After nearly 20 years of operations in Iraq and Afghanistan, the Marine Corps is on a mission to remind Americans that leathernecks do a whole lot more than fight lengthy ground battles.
A new four-minute video released Wednesday shows Marines leaving ships in MV-22B Ospreys, F-35B Joint Strike Fighters and amphibious vehicles in a push to show the public the Corps is an amphibious force. Marines in the video are seen operating at sea, in the jungle and in snow.
For too long, Marine Commandant Gen. David Berger told reporters in a roundtable at the Pentagon, the Corps has been seen as a land force that could get onto a ship.
"We need to turn that upside down," said Berger, whose planning guidance to the force is heavily focused on naval missions.
Critics have in recent years challenged Marine leaders to better clarify its future role in the joint force.
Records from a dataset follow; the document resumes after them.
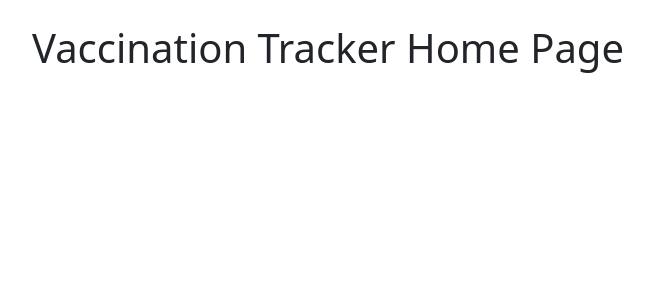
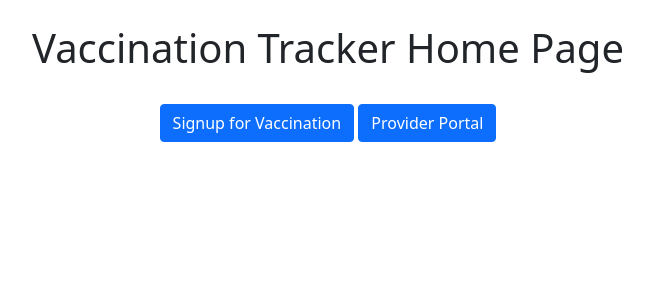
Before and after one commit to elisecho/HackHERS, a Flask app: page / in a window 1280 px wide. Shown: the top 300 px of the page, without its empty margins (312-965 px from the left). Run offline with Flask 2, Linux system fonts and the light colour scheme; some libraries are stand-ins or nearby versions.

Commit message:
Added buttons for navigation on home screen

```diff
--- a/templates/welcome.html
+++ b/templates/welcome.html
@@ -13,7 +13,10 @@
       <br>
       <h1>Vaccination Tracker Home Page</h1>
       <br>
-      <!-- <p>Click <a href="/">here</a> to go home.</p> -->
+      <div class="text-center">
+      <a class="btn btn-primary" href="signup" role="button">Signup for Vaccination</a>
+      <a class="btn btn-primary" href="login" role="button">Provider Portal</a>
+      </div>
     </div>
   </body>
 </html>
```
Also changed, not shown: templates/base.html (+1 -8 lines).
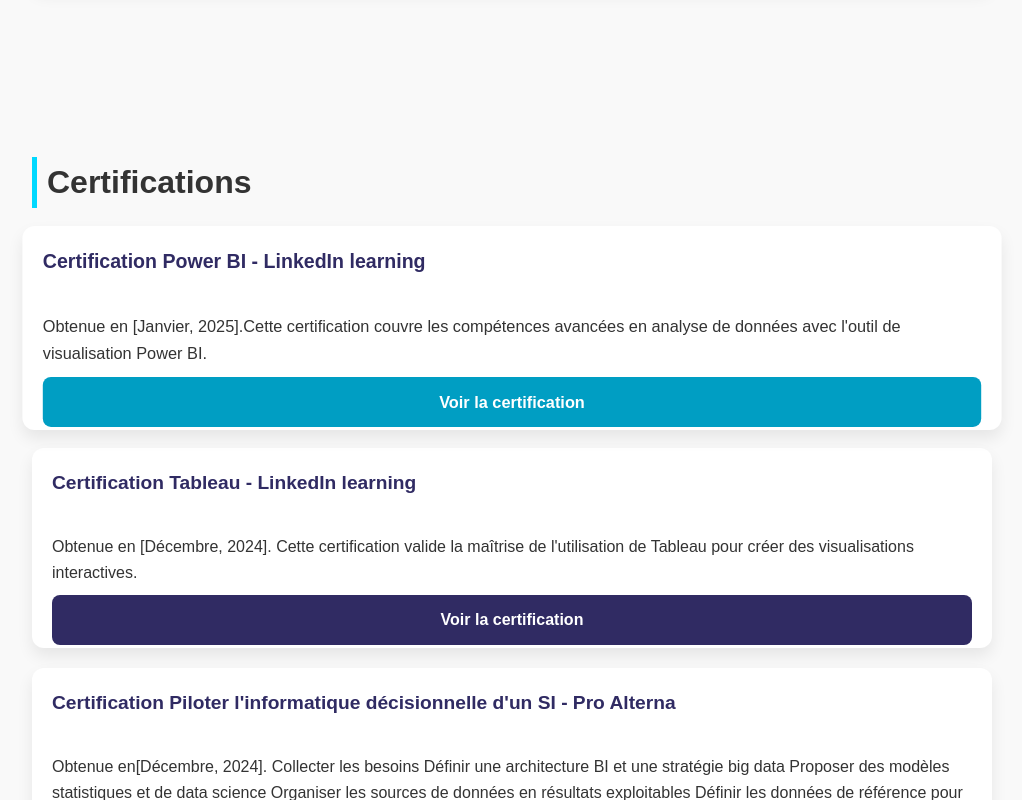
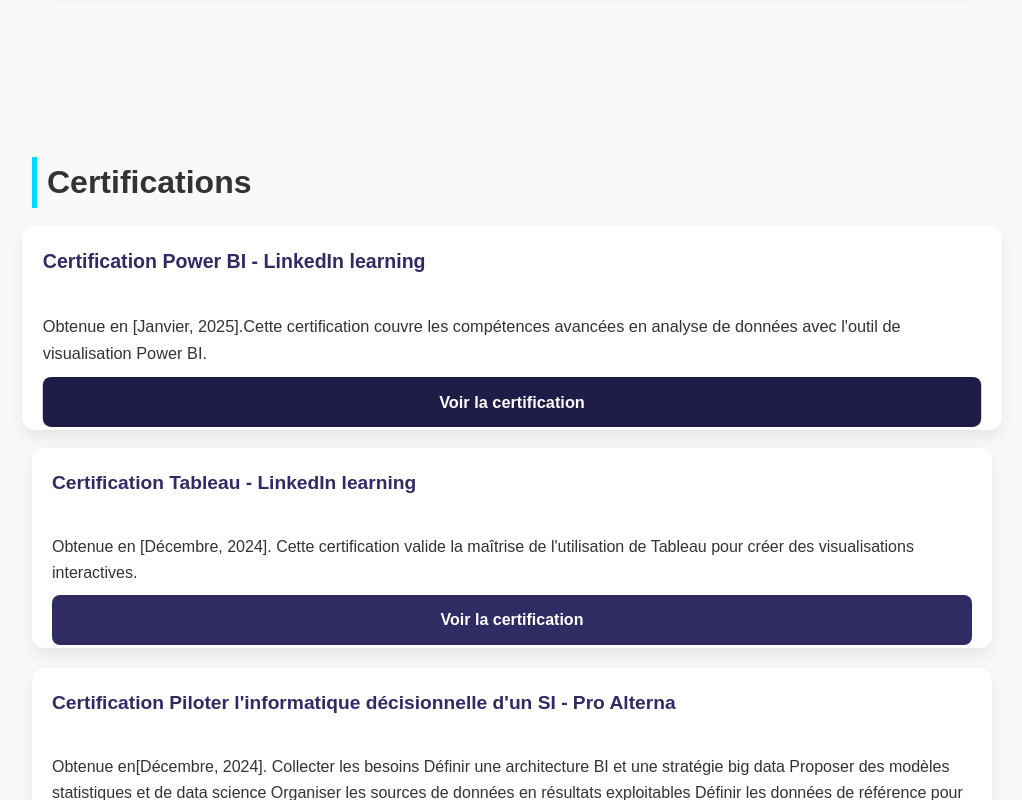
Before and after one commit to ouail-benredjem/ouail-benredjem.github.io, a plain HTML site: page index.html in a window 1280 px wide. In both pictures the pointer is over the link 640 px from the left and 6085 px from the top of the page. Shown: the part 5685-6485 px from the top of the page, without its empty margins (128-1150 px from the left). Drawn offline with Linux system fonts and the light colour scheme.

Commit message:
Update style.css

```diff
--- a/style.css
+++ b/style.css
@@ -164,13 +164,11 @@ section h2 {
 }
 
 #certifications li a:hover {
-  background-color: #009ec3;
+  background-color: #1f1c47;
 }
 
 
-#certifications li a:hover {
-  background-color: #009ec3;
-}
+
 
 #certifications li strong {
   font-size: 1.2rem;
```
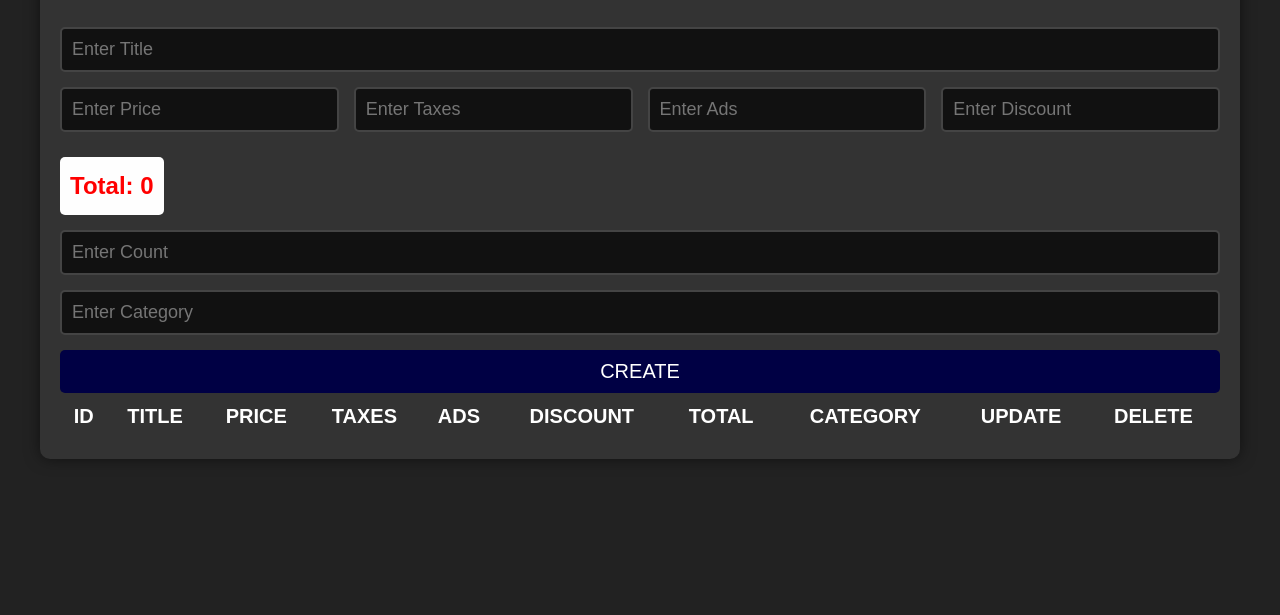
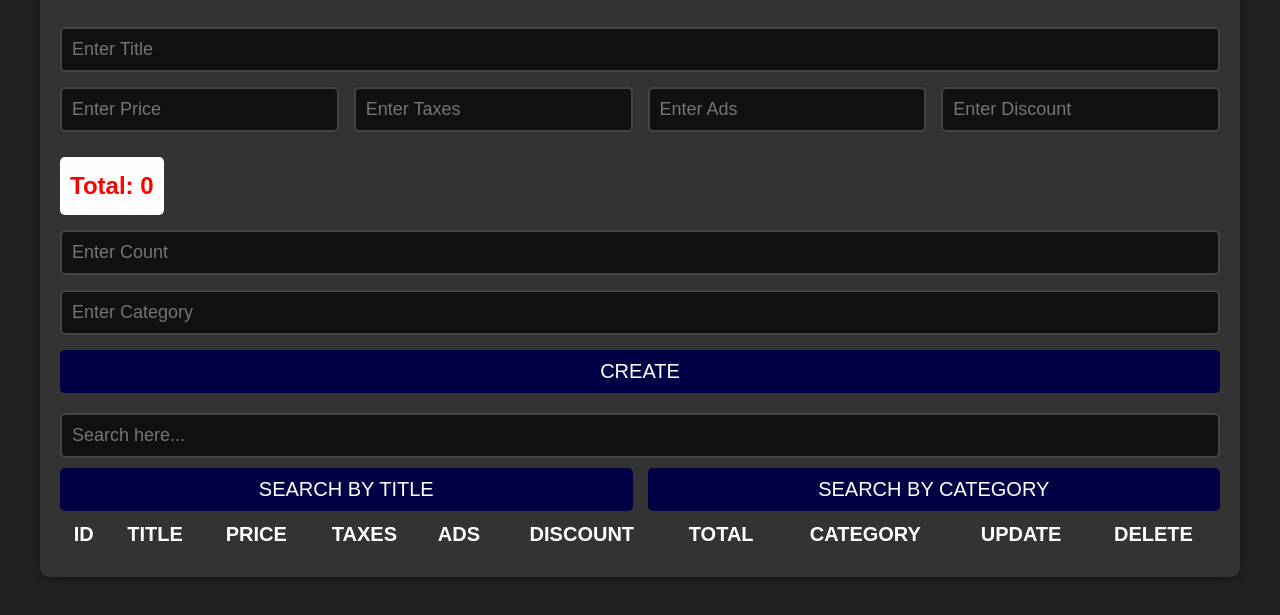
Before and after one commit to Ahmedezz570/CRUD, a plain HTML site: page index.html in a window 1280 px wide. Shown: the part 149-764 px from the top of the page. Drawn offline with Linux system fonts and the light colour scheme.

Commit message:
add search

```diff
--- a/index.html
+++ b/index.html
@@ -30,13 +30,13 @@
             <button id="submit">Create</button>
         </div>
         <div class="outputs">
-            <!-- <div class="searchBlock">
+            <div class="searchBlock">
                 <input type="text" id="search" placeholder="Search here..." />
                 <div class="btnSearch">
                     <button id="searchTitle">Search By Title</button>
                     <button id="searchCategory">Search By Category</button>
                 </div>
-            </div> -->
+            </div>
             <table>
                 <tr>
                     <th>id</th>
```
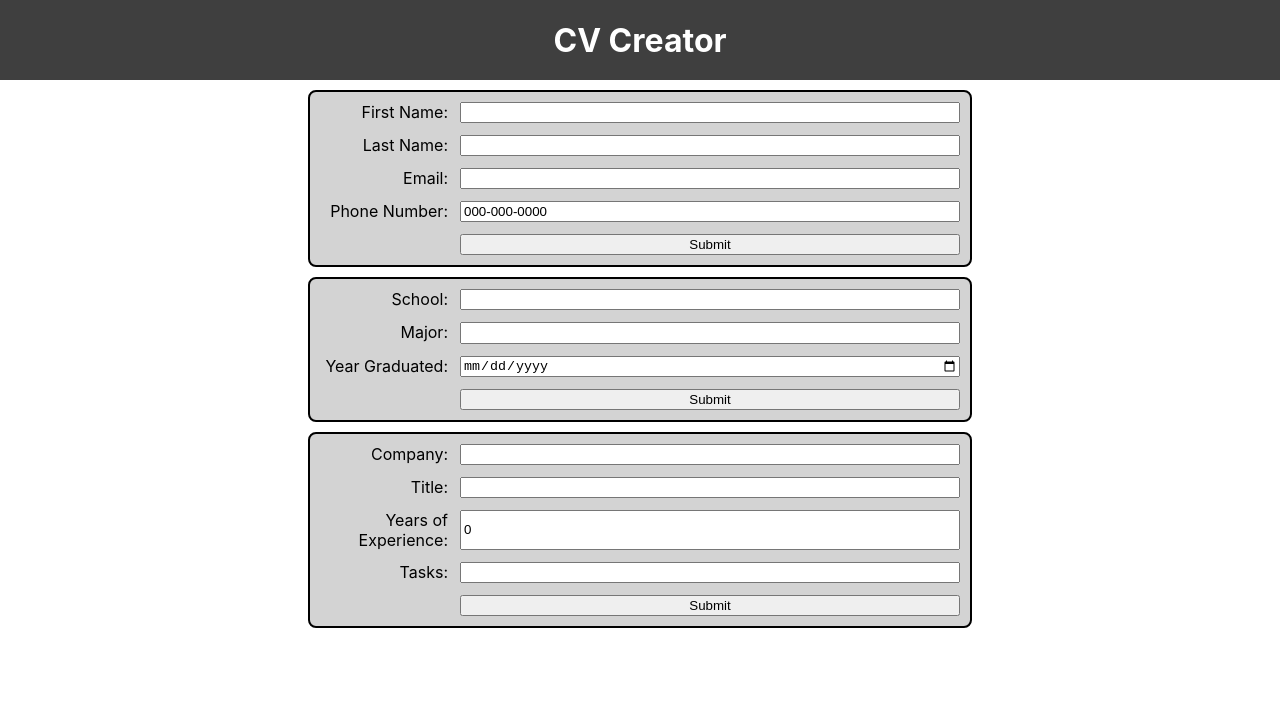
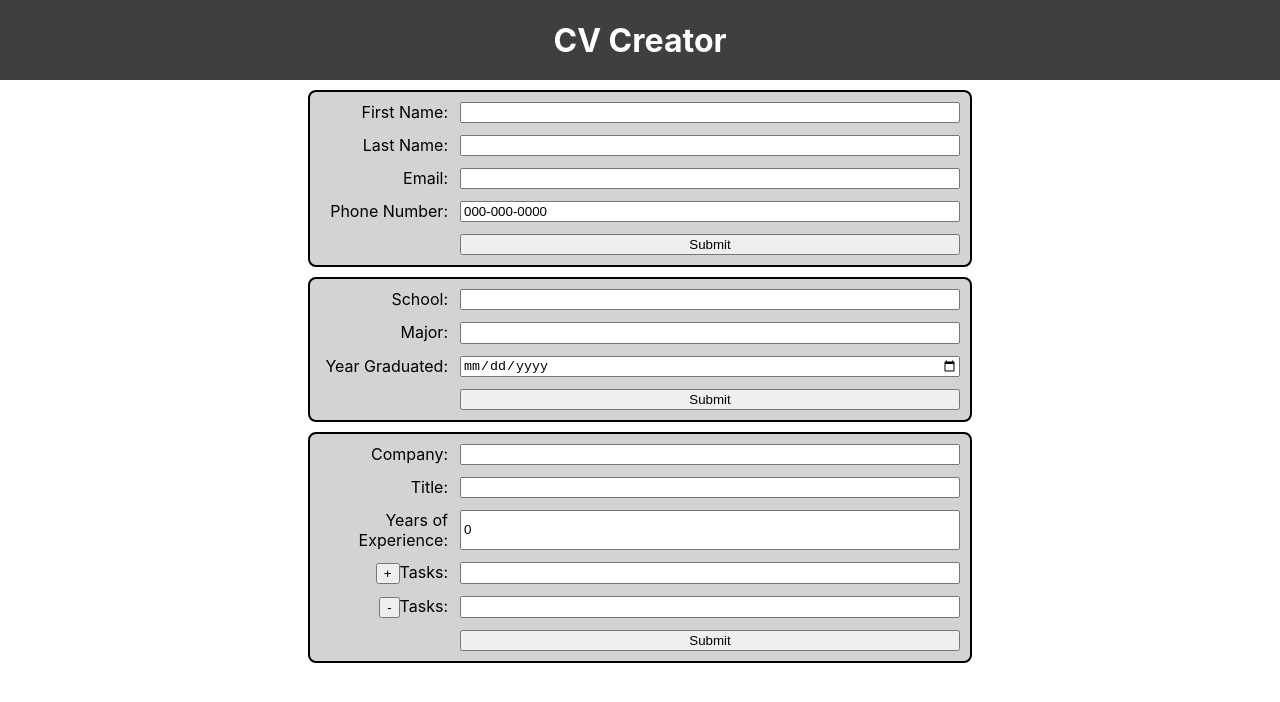
Before and after one commit to Red4lpha/CV-Project, a React (Create React App) app: page / in a window 1280 px wide. Shown: the top 702 px of the page. Built offline with nearby package versions, Linux system fonts and the light colour scheme.

Commit message:
Incremental Experience -Adding new component to handle adding the remove button to tasks

```diff
--- a/src/components/ExpViewer.js
+++ b/src/components/ExpViewer.js
@@ -1,4 +1,5 @@
 import React, {Fragment} from 'react';
+import ExpViewerButton from './ExpViewerButton';
 
 class ExpViewer extends React.Component {
     constructor(){
@@ -8,14 +9,11 @@ class ExpViewer extends React.Component {
             company: "",
             title: "",
             years: 0,
+            firstTask: "",
             tasks: [{
                 key: 0,
                 context: "",
-                /* button: {plusBtn}, */
-            },],
-            tempTask: [{
-                key: 0,
-                context: "",
+                button: true,
             },],
             isSubmitted: false,
         };
@@ -53,14 +51,15 @@ class ExpViewer extends React.Component {
         console.log("addTask clicked");
         let tasks = [...this.state.tasks];
         let i = tasks.length;
-        tasks[i] = {...tasks[i], key: i, context: ""};
+        tasks[i] = {...tasks[i], key: i, context: "", button: true};
+        tasks[i-1] = {...tasks[i-1], button: false};
         this.setState({ tasks });
 
         e.preventDefault();
     }
 
     render() {
-        const {company, title, years, tasks, isSubmitted} = this.state;
+        const {company, title, years, tasks, isSubmitted, firstTask} = this.state;
 
         /*         if(isSubmitted){
                     return(
@@ -82,14 +81,16 @@ class ExpViewer extends React.Component {
                     <label for="expCompany" className="label">Company:</label>
                     <input id="expCompany" name ="company" type="text" value={company} onChange={this.handleChange}/>
                     <label for="expTitle" className="label">Title:</label>
-                    <input id="expTitle" name ="title" type="text" value={title} onChange={null}/>
+                    <input id="expTitle" name ="title" type="text" value={title} onChange={this.handleChange}/>
                     <label for="expYears">Years of Experience:</label>
-                    <input id="expYears"  name ="years" type="text" value={years} onChange={null}/>
+                    <input id="expYears"  name ="years" type="text" value={years} onChange={this.handleChange}/>
+                    <label for="firstTask"><button onClick={this.addTask}>+</button>Tasks:</label>
+                    <input id="firstTask"  name ="firstTask" type="text" value={firstTask} onChange={this.handleChange}/>
                     {tasks.map((task) => {
                         return (
                             <Fragment>
-                                    <label for="expTasks{task.key}"> Tasks:</label>
-
+                                <label for="expTasks{task.key}">
+                                <ExpViewerButton task={task} />Tasks:</label>
                                 <input id="expTasks{task.key}"
                                 key={task.key}
                                 name={task.key}
@@ -100,7 +101,6 @@ class ExpViewer extends React.Component {
                             </Fragment>
                         );
                     })}
-
                     <input type="submit" task="Submit"></input>
                 </form>
             </div>
--- /dev/null
+++ b/src/components/ExpViewerButton.js
@@ -0,0 +1,13 @@
+import React, {Fragment} from 'react';
+
+const ExpViewerButton = (props) => {
+    const { task } = props;
+    if (task.button == true){
+        return(
+            <button onClick={null}>-</button>
+        );
+    }
+    else { return null;}
+}
+
+export default ExpViewerButton;
```
Lines whose indentation alone changed are shown as unchanged.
As big waves of combat troops began leaving Iraq and Afghanistan and the service stood up several land-based crisis response units, some have wondered when the Marine Corps would again focus on its naval roots.
The new video is not a recruiting advertisement, the commandant said. Instead, it's designed to clear up misconceptions people might have about the service.
"Many people think of the Marine Corps as a desert force," Berger said. The service is often viewed as a second land Army that's still operating in Iraq and Afghanistan, he added.
Marine leaders will show the new video before public speaking engagements, where they'll highlight how the force can dominate in a maritime fight.
"That's our sweet spot, our operating environment," Berger said.
That's a reminder Marines might need to hear, too, said Dakota Wood, a retired Marine officer and senior research fellow for defense programs at the Heritage Foundation, a conservative Washington think tank.
"For the vast majority of the Marine Corps ... all they know is Iraq, Afghanistan, that environment," Wood said. "With fewer [amphibious ships] available, there have been fewer opportunities to deploy with a Marine expeditionary unit."
Now, Berger is pushing for a big return to naval integration as the U.S. faces threats from China, which he calls "the long-term existential threat to the U.S."
Wood said Marines must think about how they can keep the enemy from dominating the seas. That's going to require new concepts at sea and ashore, he said.
"That's a different way of thinking than doing small-unit patrols in some valley in Afghanistan," he said. "It's a different mentality and understanding that is really where [Berger's] focus is at."